The Berkeley Public Library is facing a budget deficit that could result in reduced hours of service, staffing cuts and outdated library resources.
Library officials are scrambling to avoid the cuts by asking City Council to increase the library parcel tax and consider putting a bond measure on the ballot in 2004.
Without additional taxes, the library will face a shortfall of nearly $2 million by fiscal year 2004-2005 — about 20 percent of its overall budget. Unless additional resources can be found, the shortfall would force Central Library to shave off nine service hours a week and would reduce hours at the four branches by 14 hours a week starting in September.
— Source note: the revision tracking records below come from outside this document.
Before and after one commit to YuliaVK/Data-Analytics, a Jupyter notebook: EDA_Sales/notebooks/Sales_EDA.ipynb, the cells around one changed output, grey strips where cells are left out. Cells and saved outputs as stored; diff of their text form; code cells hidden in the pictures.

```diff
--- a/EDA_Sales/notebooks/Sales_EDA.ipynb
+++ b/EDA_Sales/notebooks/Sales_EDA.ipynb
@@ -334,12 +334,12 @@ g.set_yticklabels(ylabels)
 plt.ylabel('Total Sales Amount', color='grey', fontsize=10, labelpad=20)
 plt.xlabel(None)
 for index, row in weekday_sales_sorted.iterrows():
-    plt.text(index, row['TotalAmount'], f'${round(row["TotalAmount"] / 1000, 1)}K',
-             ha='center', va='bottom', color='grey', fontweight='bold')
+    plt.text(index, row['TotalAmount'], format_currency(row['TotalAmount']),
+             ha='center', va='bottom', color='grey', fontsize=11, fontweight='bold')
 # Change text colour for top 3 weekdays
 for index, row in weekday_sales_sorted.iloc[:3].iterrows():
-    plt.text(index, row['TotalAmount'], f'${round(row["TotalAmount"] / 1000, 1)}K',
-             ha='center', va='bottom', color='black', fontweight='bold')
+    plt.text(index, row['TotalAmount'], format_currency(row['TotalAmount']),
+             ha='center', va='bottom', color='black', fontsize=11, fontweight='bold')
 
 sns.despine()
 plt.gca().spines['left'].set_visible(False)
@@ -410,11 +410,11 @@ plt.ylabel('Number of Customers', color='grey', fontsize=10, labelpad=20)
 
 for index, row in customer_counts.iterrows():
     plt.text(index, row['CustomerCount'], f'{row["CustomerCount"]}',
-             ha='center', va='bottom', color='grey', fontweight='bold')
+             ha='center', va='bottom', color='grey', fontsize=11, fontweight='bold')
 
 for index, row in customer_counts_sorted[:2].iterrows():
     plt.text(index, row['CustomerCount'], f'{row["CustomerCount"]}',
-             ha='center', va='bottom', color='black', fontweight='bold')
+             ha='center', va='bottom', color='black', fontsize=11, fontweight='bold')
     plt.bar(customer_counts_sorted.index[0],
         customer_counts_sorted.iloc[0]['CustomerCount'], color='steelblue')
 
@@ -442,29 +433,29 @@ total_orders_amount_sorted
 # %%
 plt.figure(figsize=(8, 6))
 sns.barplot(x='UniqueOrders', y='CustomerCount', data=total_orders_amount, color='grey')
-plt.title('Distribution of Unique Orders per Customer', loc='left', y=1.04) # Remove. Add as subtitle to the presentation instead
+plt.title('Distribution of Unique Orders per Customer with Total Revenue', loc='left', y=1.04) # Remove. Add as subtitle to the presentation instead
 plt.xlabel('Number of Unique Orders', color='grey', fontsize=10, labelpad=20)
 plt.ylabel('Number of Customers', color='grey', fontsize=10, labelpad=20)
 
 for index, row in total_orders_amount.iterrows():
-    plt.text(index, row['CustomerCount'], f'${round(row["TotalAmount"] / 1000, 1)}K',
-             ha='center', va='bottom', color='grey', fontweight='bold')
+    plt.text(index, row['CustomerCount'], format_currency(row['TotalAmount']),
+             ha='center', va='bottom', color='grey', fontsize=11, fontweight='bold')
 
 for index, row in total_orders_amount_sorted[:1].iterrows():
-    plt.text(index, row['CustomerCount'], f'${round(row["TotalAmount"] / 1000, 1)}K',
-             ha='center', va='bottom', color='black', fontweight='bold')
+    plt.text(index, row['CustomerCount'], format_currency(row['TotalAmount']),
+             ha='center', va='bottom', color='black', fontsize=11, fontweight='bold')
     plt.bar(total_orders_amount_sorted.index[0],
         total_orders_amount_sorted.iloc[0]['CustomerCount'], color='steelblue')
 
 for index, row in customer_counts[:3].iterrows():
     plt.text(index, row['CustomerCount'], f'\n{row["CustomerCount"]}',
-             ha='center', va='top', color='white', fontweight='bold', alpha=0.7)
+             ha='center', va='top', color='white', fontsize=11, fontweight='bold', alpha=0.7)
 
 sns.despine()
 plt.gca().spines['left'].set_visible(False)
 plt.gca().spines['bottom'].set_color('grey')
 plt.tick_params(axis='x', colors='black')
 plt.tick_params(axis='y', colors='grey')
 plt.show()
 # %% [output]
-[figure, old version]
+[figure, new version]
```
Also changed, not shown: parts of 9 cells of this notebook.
The library already has implemented a hiring freeze for non-essential jobs.
In addition, starting in July, the materials budget, which updates books, CDs and videos, will be cut in half, according to library Director Jackie Griffin.
“As the budget stands right now, it’s like a puzzle,” she said. “How do you maintain materials and keep staff when you don’t have enough money to do either?”
Griffin has requested that City Council raise the Library Parcel Tax by 36 percent, which she said would eliminate the budget deficit and stabilize the library for many years to come.
“I think there are positives about it because in bad economic times, the library is used more than any other time,” Griffin said. “You can always go to the library to borrow a book or take out a video for your kids.”
The council has authority under the Library Relief Act of 1988 to increase the parcel tax according to either the Consumer Price Index or the Personal Income Growth Index. The council has, in the past, adjusted the parcel tax to meet the CPI, but never the Personal Income Growth Index, which would have amounted to 36 percent over the past 14 years.
Under such a parcel tax increase, an owner of a 1,600-square-foot house would pay $65 more in property taxes, according to the Berkeley library’s calculations.
According to Cisco DeVries, Mayor Tom Bates’ chief of staff, the mayor wants to help but is concerned a retroactive tax hike may be illegal.
City Councilmember Gordon Wozniack said whether or not the retroactive tax hike was permitted, he was uncomfortable with the idea.
“I find it a little like changing the score after the game is over,” he said.
According to Griffin, the other possibility is putting a bond measure on the ballot in 2004. However, she said it could hurt the library’s stock of books, CDs and videos, if that was the case.
“We couldn’t go back and buy all the materials we didn’t because of lack of money,” she said. “It would be like putting a Band-Aid over a hole that will exist forever.”
The council will consider the budget issues during its overall budget discussions and two scheduled public hearings that will take place in City Council Chambers prior to final approval of the city’s budget on July 30.